▶

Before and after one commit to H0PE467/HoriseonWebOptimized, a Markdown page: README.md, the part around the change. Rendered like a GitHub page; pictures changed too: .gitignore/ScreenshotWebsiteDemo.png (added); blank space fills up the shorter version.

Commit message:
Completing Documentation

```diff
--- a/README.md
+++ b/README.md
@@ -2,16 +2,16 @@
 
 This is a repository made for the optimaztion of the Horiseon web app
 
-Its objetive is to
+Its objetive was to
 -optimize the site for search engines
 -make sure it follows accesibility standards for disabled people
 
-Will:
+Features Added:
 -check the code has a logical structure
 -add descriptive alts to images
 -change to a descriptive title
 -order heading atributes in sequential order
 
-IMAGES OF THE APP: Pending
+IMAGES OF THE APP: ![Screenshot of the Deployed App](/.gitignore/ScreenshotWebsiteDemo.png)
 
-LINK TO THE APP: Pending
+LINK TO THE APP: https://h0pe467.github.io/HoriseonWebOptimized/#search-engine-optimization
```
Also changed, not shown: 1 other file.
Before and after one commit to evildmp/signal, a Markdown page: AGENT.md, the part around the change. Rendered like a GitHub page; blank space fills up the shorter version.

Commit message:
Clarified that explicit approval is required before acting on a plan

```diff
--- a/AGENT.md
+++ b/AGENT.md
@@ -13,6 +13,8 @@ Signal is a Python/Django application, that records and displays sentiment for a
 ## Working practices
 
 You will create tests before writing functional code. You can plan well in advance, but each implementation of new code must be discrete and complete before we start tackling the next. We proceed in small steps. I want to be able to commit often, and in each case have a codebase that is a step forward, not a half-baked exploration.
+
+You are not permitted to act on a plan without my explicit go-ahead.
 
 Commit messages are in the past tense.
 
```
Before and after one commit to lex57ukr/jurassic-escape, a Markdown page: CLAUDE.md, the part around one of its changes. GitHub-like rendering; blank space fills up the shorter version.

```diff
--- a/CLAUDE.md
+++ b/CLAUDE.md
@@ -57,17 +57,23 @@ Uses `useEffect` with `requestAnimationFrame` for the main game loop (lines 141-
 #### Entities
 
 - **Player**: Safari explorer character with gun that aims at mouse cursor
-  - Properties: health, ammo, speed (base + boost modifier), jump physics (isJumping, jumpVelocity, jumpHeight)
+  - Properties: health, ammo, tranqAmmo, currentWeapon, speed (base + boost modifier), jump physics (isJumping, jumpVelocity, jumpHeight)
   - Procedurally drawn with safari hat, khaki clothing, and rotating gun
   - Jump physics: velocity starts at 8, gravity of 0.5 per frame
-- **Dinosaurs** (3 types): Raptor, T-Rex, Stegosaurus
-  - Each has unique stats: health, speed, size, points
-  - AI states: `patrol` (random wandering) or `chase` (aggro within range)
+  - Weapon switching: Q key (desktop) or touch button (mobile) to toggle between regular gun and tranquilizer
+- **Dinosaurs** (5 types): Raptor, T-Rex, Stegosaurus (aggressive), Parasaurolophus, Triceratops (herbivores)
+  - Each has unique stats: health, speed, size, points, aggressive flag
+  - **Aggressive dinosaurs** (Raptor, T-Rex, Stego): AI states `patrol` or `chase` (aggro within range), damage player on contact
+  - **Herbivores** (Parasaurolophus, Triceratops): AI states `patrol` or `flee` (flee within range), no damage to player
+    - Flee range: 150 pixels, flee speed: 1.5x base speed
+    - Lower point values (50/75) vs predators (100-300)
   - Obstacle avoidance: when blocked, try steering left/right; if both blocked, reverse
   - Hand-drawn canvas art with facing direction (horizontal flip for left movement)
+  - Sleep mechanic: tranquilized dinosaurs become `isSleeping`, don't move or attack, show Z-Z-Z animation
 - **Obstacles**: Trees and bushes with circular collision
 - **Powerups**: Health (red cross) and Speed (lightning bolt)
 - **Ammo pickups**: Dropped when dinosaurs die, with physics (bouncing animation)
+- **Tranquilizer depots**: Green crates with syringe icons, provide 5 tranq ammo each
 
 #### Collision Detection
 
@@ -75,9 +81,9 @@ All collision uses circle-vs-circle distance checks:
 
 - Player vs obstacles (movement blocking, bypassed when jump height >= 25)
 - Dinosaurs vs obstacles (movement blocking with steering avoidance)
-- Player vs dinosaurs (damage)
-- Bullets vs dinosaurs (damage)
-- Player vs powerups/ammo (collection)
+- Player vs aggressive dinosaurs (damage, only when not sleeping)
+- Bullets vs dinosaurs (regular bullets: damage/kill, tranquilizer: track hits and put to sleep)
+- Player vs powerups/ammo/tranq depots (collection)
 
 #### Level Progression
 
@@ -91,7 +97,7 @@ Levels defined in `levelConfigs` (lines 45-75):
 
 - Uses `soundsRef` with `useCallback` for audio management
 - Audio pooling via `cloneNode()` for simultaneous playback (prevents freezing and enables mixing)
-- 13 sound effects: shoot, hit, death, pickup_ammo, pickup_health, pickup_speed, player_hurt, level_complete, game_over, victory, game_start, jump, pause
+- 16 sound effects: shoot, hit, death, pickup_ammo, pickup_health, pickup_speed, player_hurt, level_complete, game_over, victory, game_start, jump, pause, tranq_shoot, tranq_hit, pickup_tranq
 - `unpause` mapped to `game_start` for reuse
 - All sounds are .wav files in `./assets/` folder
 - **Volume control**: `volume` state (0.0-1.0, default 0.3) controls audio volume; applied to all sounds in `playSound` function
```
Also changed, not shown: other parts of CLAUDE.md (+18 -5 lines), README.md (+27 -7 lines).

◀

▸ To do
Copy each line of the listing above that includes the word "left".

▸ Exercise solution
   - Obstacle avoidance: when blocked, try steering left/right; if both blocked, reverse
   - Hand-drawn canvas art with facing direction (horizontal flip for left movement)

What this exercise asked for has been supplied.